In 2008, the Independent Voter Project (“IVP”) authored California’s “Top-Two” nonpartisan open primary proposition (“Top-Two Primary”). California voters passed the proposition in 2010.
The Top-Two primary fundamentally changes the traditional approach to elections. Under a traditional primary system, whether the primary is “open,” “closed,” “semi-closed,” or any other iteration, the PURPOSE of the primary election is for political parties to choose which candidate best represents THEM.

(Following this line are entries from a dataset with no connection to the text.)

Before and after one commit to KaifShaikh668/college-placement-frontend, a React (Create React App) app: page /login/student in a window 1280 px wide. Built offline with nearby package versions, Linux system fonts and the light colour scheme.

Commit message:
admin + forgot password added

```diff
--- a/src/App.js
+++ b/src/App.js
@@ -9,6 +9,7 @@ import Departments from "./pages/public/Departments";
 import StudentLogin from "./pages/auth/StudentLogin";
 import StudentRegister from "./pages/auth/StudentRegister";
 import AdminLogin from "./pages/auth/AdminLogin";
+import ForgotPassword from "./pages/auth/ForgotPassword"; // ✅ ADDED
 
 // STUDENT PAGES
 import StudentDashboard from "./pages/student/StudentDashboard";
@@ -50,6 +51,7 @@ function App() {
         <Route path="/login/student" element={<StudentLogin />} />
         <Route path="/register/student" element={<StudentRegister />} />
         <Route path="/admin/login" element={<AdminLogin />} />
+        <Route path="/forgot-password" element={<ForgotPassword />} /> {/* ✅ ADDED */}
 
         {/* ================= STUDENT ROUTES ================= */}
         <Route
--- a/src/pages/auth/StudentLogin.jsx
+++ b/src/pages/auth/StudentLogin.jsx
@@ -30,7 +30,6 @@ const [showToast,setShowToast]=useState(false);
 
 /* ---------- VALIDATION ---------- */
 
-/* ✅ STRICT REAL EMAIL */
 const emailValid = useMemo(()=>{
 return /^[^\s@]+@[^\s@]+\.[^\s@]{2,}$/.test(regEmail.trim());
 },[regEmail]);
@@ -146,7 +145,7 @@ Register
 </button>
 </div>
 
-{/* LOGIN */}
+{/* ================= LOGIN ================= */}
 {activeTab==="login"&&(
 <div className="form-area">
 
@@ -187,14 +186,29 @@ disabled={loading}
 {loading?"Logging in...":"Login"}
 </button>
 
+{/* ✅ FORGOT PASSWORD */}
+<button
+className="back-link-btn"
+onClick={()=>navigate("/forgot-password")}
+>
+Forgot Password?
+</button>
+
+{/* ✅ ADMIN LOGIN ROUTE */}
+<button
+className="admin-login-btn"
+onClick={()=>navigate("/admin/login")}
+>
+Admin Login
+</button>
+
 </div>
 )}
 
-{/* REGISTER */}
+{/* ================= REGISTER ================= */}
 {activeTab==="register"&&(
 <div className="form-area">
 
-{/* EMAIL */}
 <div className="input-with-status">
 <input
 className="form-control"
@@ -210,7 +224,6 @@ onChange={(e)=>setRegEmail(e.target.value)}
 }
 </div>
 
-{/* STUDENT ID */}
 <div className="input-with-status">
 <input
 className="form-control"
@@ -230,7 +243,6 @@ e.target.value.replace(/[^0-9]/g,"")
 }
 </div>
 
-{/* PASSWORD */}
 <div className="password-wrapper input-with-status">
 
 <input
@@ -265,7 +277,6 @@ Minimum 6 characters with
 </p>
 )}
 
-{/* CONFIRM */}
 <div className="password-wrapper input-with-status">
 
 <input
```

Then, after the primary, voters participate in the general election and choose from the field of candidates predetermined by the political parties. Under a nonpartisan Top-Two system, instead of having separate primaries for each political party, there is one single primary. All candidates, voters, and political parties participate on the same ballot, and the rules are the same for everyone. Unlike a traditional system, the PURPOSE of the primary is to narrow the candidate field to the “top-two” candidates who best represent ALL OF US, regardless of the candidate or voter’s party affiliations.
The nonpartisan “top-two” primary has been implemented in California as fewer and fewer voters participate in primary elections nationwide. This fact, coupled with the reality that over 90% of our representatives are de facto elected during the primary stage of the election, highlight the importance of nonpartisan primaries in providing all voters a meaningful opportunity to participate.
Even more important, both major political parties have been attacking “open” partisan-based primaries across the country in the courtroom. Whether it’s a lawyer for the Democratic Party or the Republicans, the political parties have been asserting their private right of association to exclude non-party members from participating in primary elections at all. Several courts have sided with the political parties, despite the fact that all taxpayers are funding these primary elections.
This is why the Independent Voter Project has taken its next fight to the courtroom.
Three principles guide the legal strategy:
1. The right to vote is fundamental.
2. The right to vote cannot be abridged by a requirement to join any organization.
3. Public funds should not be used to subsidize activities of political parties that abridge a voter’s right to meaningful participation in the election process.
Learn more about why political parties control primary elections HERE.